The study included more than 11,750 U.S. adults who completed health surveys and underwent dental exams between 2009 and 2014. Participants were part of the National Health and Nutrition Examination Survey, which has studied the health of Americans since the early 1960s.
The goal of the recent analysis was to see if gum disease has any impact on blood pressure control. It’s currently estimated that one in three U.S. adults is living with high blood pressure, yet less than half have their condition under control.
Based results of the health questionnaires, 3,626 of patients reported being on treatment for high blood pressure. Of these, just over half had gum disease based on results of dental exams. Most had moderate gum disease, although a small portion had mild or severe gum disease.
After analysis, researchers found that among participants with high blood pressure, those with gum disease had 2.3-3mmHg higher systolic blood pressure than those with healthy gums. Patients with gum disease were also less likely to have their blood pressure under control with medication than those without good oral health.
Researchers noted that the more severe gum disease was, the more likely it was that treatment for high blood pressure would fail.
What this study suggests, according to authors, is that gum disease may impact outcomes in patients with high blood pressure. Findings show that treatment for high blood pressure may not be as effective in patients with gum disease as it would in patients with good oral health. Therefore, taking care of teeth and gums may be an important way to help promote a healthy blood pressure.

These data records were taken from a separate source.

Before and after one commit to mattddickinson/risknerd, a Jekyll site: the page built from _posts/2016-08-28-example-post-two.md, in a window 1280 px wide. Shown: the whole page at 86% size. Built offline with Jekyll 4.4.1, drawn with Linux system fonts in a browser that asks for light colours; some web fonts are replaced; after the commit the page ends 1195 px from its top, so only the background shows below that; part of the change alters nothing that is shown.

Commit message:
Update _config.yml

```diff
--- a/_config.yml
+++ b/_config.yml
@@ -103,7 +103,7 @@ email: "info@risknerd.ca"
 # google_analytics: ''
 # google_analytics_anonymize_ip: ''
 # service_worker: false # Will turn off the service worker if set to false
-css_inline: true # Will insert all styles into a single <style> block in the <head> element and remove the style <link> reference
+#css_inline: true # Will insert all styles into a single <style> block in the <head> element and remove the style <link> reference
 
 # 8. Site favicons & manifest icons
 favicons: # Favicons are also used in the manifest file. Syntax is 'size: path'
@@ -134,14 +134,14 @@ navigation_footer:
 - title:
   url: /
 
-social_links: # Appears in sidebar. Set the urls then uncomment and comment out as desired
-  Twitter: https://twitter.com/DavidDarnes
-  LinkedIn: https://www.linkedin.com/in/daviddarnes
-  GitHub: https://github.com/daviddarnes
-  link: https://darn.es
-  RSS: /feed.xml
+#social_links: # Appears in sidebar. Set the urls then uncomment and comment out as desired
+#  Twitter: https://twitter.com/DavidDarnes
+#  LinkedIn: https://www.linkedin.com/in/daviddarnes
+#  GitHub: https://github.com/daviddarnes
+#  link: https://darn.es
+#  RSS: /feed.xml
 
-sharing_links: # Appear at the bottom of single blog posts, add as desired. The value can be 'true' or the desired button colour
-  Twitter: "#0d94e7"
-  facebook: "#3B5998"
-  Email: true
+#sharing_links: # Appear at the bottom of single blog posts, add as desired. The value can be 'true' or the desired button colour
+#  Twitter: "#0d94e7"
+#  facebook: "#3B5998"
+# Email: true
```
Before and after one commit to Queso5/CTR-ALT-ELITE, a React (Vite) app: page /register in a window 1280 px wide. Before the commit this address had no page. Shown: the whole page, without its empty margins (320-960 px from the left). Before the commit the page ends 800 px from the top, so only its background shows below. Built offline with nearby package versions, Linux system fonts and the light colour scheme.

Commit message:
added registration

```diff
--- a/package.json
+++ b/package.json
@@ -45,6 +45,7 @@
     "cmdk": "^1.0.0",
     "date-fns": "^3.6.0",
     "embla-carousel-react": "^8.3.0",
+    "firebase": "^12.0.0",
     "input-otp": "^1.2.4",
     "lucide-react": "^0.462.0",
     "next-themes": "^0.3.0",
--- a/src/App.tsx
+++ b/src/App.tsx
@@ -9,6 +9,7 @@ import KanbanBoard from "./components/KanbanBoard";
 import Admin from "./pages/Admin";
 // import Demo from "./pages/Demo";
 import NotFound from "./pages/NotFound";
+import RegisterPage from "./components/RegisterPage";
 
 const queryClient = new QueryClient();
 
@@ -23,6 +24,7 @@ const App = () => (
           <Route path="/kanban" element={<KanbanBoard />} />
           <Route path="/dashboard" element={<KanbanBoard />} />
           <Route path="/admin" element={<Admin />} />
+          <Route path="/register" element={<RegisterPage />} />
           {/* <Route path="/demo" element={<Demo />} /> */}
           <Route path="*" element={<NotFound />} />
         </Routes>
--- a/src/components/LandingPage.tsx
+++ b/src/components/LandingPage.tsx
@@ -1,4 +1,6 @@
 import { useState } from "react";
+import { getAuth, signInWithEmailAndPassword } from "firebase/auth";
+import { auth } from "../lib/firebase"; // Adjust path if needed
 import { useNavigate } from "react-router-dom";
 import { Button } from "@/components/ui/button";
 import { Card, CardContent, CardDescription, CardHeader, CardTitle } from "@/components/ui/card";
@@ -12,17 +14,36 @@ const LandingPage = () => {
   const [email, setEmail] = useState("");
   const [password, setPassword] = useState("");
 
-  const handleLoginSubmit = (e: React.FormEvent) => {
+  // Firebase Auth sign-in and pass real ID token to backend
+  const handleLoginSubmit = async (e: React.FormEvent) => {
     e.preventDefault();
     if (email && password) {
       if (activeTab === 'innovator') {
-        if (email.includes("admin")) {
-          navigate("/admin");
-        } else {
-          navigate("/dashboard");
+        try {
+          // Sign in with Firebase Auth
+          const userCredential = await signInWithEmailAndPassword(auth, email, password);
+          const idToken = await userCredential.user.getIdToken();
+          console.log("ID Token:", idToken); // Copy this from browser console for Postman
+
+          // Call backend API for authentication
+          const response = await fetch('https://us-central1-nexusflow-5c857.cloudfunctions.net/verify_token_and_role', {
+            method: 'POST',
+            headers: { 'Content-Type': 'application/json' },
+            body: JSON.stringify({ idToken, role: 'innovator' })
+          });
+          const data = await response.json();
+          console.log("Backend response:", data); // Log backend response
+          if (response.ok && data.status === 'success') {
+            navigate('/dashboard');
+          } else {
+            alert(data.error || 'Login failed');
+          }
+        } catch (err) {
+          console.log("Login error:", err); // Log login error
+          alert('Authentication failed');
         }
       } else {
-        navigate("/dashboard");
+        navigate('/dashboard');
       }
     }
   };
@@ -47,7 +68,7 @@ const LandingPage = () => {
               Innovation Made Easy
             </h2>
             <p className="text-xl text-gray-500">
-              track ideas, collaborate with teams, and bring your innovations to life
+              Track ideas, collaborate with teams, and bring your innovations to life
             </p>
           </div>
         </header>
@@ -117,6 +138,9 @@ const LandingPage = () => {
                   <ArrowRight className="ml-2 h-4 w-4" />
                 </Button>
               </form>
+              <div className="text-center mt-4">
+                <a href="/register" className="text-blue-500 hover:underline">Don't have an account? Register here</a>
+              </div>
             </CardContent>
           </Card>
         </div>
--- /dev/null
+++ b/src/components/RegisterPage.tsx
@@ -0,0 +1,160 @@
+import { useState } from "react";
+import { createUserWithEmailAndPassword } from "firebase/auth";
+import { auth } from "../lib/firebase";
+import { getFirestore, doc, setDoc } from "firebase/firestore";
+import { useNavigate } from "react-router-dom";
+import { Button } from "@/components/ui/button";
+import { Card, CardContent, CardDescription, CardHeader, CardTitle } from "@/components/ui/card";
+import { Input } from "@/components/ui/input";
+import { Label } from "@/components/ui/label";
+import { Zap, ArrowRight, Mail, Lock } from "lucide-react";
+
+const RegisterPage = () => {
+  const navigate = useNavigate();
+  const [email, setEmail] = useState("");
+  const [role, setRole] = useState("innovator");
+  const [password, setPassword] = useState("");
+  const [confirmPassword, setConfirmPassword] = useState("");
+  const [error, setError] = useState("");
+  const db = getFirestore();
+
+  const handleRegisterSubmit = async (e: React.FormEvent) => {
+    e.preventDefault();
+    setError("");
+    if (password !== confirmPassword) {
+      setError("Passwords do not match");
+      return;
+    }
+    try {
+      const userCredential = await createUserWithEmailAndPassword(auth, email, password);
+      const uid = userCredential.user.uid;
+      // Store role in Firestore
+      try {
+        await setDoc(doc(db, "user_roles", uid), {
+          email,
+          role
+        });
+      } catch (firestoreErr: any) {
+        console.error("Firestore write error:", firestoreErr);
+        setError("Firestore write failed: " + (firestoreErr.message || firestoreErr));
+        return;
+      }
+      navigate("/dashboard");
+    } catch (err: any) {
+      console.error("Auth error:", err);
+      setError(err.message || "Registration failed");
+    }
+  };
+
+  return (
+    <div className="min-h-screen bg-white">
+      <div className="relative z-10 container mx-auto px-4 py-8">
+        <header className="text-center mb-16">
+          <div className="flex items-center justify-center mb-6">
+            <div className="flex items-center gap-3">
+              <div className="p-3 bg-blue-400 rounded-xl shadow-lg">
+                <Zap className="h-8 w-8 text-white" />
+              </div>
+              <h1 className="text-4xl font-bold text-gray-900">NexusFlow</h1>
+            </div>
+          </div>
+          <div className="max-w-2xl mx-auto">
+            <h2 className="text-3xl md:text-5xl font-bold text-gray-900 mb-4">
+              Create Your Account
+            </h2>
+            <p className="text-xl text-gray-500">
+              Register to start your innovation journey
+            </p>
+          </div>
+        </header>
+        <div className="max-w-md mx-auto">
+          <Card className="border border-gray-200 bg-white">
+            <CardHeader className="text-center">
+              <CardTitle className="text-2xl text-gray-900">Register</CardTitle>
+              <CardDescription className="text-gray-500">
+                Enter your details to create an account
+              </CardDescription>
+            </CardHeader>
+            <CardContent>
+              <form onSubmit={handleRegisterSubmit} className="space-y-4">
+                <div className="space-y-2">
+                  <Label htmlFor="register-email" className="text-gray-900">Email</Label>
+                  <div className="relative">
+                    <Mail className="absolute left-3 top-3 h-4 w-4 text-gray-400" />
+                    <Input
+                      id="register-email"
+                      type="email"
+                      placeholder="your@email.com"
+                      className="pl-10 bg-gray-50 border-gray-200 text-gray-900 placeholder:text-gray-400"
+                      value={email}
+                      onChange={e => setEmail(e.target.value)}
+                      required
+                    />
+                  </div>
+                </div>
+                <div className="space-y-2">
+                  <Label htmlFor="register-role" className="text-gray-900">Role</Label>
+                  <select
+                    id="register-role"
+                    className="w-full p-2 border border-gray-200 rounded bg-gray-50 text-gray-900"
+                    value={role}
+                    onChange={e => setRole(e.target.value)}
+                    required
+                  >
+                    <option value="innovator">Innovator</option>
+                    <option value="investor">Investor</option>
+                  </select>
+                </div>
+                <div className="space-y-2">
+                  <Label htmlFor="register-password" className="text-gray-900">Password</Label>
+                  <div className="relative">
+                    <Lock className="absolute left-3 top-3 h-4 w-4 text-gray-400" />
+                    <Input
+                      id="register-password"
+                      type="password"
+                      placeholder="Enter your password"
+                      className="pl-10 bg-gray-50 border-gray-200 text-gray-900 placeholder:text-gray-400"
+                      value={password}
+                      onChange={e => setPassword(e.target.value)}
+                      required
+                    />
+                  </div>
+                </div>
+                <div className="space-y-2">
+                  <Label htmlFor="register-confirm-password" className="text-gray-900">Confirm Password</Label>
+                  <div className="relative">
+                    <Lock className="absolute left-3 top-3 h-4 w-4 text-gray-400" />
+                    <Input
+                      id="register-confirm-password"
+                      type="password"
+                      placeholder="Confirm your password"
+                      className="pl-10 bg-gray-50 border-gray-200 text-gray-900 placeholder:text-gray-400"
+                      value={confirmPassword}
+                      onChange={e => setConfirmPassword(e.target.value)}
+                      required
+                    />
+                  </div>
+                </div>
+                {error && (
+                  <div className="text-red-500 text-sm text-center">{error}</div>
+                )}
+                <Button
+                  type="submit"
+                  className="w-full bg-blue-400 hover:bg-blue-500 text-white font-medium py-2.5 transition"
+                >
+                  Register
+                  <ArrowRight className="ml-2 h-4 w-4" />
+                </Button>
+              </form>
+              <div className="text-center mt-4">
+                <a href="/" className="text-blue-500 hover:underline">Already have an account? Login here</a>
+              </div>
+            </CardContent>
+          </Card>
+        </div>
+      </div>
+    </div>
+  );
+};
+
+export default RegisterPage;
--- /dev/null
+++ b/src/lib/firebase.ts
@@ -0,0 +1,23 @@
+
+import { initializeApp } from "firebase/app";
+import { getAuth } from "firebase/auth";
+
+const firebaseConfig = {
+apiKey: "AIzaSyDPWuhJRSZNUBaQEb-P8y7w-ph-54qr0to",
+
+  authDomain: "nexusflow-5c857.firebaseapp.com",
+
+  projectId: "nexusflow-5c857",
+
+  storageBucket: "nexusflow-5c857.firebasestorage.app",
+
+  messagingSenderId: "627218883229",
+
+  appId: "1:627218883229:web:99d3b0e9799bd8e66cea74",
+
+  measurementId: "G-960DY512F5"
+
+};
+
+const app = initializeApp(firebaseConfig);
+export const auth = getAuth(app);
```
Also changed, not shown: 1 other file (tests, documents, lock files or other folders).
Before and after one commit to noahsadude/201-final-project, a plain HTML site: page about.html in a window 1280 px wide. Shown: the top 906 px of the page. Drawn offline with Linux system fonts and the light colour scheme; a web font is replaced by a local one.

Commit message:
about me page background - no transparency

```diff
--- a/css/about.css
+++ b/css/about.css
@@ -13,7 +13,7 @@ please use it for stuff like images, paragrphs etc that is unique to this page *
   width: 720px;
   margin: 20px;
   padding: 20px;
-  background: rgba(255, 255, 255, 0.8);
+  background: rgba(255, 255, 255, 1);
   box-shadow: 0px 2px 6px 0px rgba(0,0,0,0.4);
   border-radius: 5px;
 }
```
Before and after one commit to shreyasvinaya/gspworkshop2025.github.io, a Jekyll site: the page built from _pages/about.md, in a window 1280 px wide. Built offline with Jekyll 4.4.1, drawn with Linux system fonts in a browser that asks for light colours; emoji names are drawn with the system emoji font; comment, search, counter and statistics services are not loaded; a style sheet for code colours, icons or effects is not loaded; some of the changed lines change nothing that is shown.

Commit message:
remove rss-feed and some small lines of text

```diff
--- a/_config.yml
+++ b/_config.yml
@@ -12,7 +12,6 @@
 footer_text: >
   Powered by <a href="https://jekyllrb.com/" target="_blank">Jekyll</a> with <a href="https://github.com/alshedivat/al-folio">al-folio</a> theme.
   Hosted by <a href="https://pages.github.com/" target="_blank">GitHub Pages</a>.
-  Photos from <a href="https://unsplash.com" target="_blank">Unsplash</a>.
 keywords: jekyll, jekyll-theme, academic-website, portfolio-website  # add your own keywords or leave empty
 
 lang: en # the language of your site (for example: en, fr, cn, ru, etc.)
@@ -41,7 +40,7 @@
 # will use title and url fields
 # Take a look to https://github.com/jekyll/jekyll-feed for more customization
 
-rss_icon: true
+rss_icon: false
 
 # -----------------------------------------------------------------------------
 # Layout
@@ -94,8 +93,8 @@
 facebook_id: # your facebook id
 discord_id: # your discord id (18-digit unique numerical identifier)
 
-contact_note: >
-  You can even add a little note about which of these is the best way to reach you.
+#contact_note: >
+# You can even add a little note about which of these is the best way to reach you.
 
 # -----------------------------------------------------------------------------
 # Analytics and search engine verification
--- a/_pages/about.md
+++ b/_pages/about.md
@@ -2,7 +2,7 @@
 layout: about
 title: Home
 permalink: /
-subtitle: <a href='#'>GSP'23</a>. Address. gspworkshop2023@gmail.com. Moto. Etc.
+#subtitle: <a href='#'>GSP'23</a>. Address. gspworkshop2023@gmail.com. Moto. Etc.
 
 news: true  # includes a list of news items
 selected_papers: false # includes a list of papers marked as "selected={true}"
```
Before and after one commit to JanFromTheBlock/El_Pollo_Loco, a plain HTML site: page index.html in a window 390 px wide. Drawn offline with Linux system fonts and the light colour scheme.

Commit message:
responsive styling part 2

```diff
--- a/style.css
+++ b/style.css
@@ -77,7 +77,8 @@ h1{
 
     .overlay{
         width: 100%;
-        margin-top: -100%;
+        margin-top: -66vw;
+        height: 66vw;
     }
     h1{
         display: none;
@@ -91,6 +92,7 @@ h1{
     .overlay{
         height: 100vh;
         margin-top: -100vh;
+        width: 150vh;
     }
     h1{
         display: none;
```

Of course, authors note that this study only looked at data from one period of time and can’t tell us about cause and effect. However, findings add to a body of evidence linking gum disease to poorer heart health.
Gum disease, also referred to as periodontal disease, causes chronic inflammation of the gums. It currently affects nearly half of Americans over 30. Experts believe that that inflammation from gum disease may trigger or worsen inflammation in other parts of the body, including blood vessels and arteries. While we don’t fully understand this association, we know that it’s important to maintain good oral health in addition to taking steps to promote better cardiovascular and overall health.